Modification records
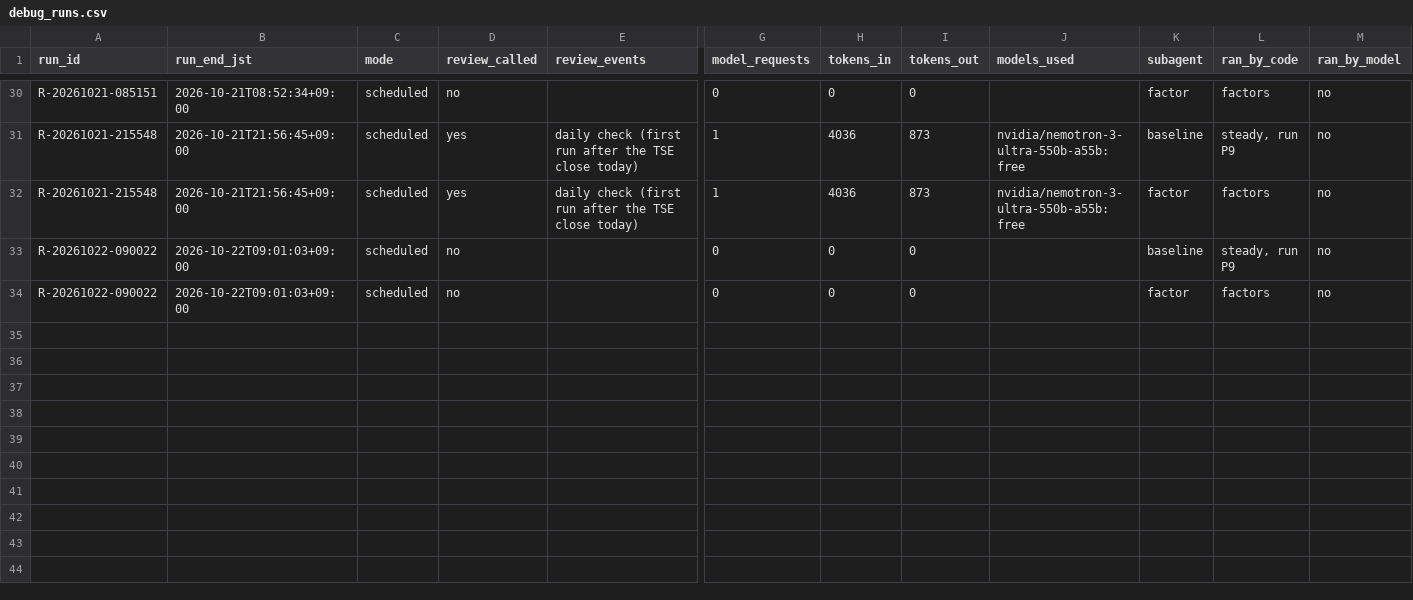
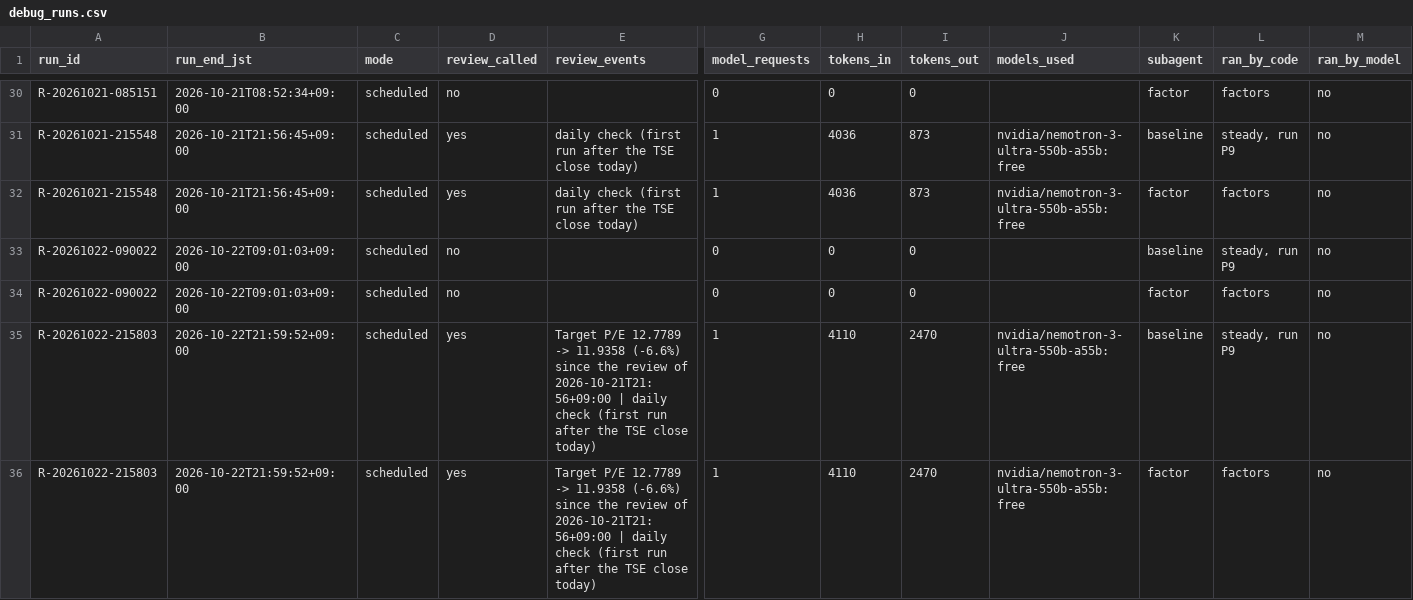
Before and after one commit to renishly/tsuchiya_holdings, a CSV file: v2/logs/debug_runs.csv, drawn as a sheet; only a part is shown, gaps mark what is left out; rows hold the shown columns only; the diff names each change by its address in the sheet, - before the commit and + after, or states it on an @@ line.

```diff
--- a/v2/logs/debug_runs.csv
+++ b/v2/logs/debug_runs.csv
+row 35: R-20261022-215803 | 2026-10-22T21:59:52+09:00 | scheduled | yes | Target P/E 12.7789 -> 11.9358 (-6.6%) since the review of 2026-10-21T21:56+09:00 | daily check (first run after the TSE close today) | 1 | 4110 | 2470 | nvidia/nemotron-3-ultra-550b-a55b:free | baseline | steady, run P9 | no
+row 36: R-20261022-215803 | 2026-10-22T21:59:52+09:00 | scheduled | yes | Target P/E 12.7789 -> 11.9358 (-6.6%) since the review of 2026-10-21T21:56+09:00 | daily check (first run after the TSE close today) | 1 | 4110 | 2470 | nvidia/nemotron-3-ultra-550b-a55b:free | factor | factors | no
```
Also changed, not shown: v2/data/Baseline Metrics.csv, v2/state/agent_warnings.csv, 11 other files.
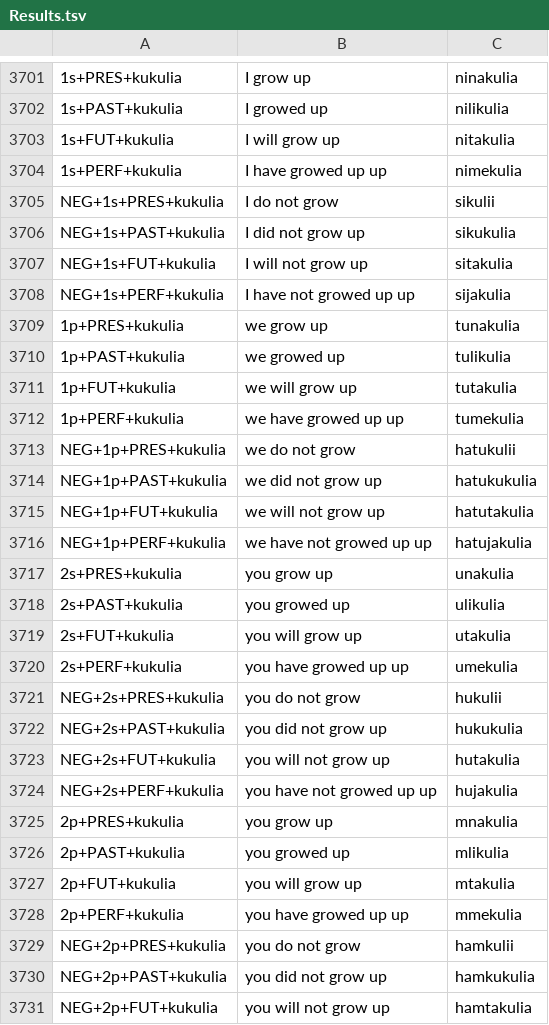
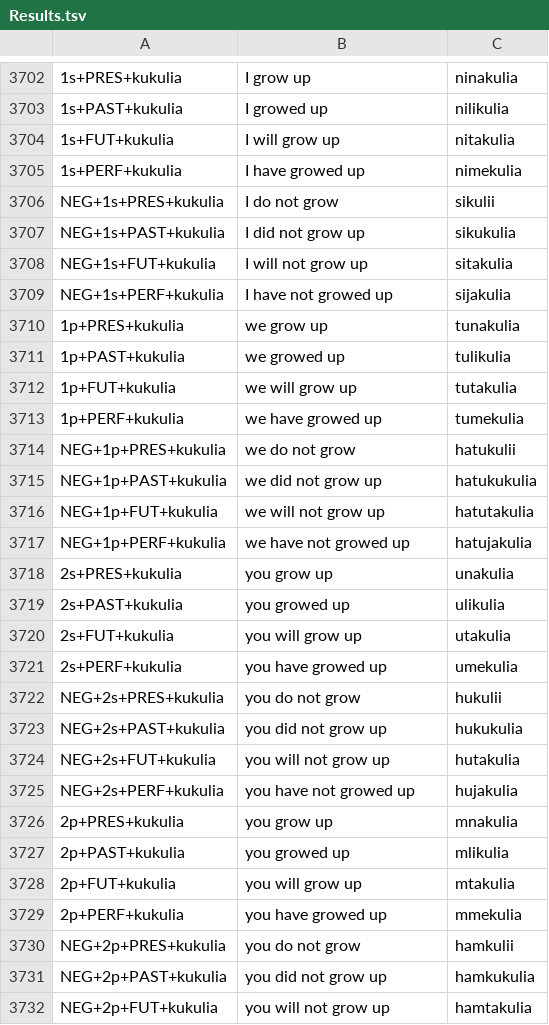
Before and after one commit to Sandeep-1-Kumar/Polyglot, a TSV file: Back-End/slu-polyglot/src/main/resources/AlgorithmResults/Results.tsv, drawn as a sheet; only a part is shown, gaps mark what is left out; addresses are those after the commit; the diff covers the shown part only; the diff names each change by its address in the sheet, - before the commit and + after, or states it on an @@ line.

```diff
--- a/Back-End/slu-polyglot/src/main/resources/AlgorithmResults/Results.tsv
+++ b/Back-End/slu-polyglot/src/main/resources/AlgorithmResults/Results.tsv
-B3705: I have growed up up
+B3705: I have growed up
-B3709: I have not growed up up
+B3709: I have not growed up
-B3713: we have growed up up
+B3713: we have growed up
-B3717: we have not growed up up
+B3717: we have not growed up
-B3721: you have growed up up
+B3721: you have growed up
-B3725: you have not growed up up
+B3725: you have not growed up
-B3729: you have growed up up
+B3729: you have growed up
```
Also changed, not shown: 1 added row and 77 edited cells elsewhere in this file, 1 other file.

WORK TO BE COMPLETED
In the lines above, find each one with "Also" and list it.

YOUR RESPONSE
Also changed, not shown: v2/data/Baseline Metrics.csv, v2/state/agent_warnings.csv, 11 other files.
Also changed, not shown: 1 added row and 77 edited cells elsewhere in this file, 1 other file.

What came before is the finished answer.